Problem details >>
Retype exactly the lines that run from the line with "margin: 30px auto" to the final line of the entries, keeping both ends and nothing else.

Edit tracking data:
*****

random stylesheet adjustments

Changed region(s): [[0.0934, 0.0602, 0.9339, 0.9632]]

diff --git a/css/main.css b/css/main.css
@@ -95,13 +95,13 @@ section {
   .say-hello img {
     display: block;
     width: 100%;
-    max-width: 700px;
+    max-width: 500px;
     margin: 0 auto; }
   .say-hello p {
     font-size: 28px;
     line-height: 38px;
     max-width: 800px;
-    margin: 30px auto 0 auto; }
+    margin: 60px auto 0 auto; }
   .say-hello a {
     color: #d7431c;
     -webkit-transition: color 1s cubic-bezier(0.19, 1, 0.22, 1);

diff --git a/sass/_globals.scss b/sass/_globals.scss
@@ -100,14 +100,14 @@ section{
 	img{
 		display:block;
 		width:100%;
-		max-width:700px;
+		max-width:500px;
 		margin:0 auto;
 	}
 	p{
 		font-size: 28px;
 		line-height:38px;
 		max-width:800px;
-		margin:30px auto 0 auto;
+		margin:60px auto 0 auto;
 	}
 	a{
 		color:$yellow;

*****

Result for this task >>
-    margin: 30px auto 0 auto; }
+    margin: 60px auto 0 auto; }
   .say-hello a {
     color: #d7431c;
     -webkit-transition: color 1s cubic-bezier(0.19, 1, 0.22, 1);

diff --git a/sass/_globals.scss b/sass/_globals.scss
@@ -100,14 +100,14 @@ section{
 	img{
 		display:block;
 		width:100%;
-		max-width:700px;
+		max-width:500px;
 		margin:0 auto;
 	}
 	p{
 		font-size: 28px;
 		line-height:38px;
 		max-width:800px;
-		margin:30px auto 0 auto;
+		margin:60px auto 0 auto;
 	}
 	a{
 		color:$yellow;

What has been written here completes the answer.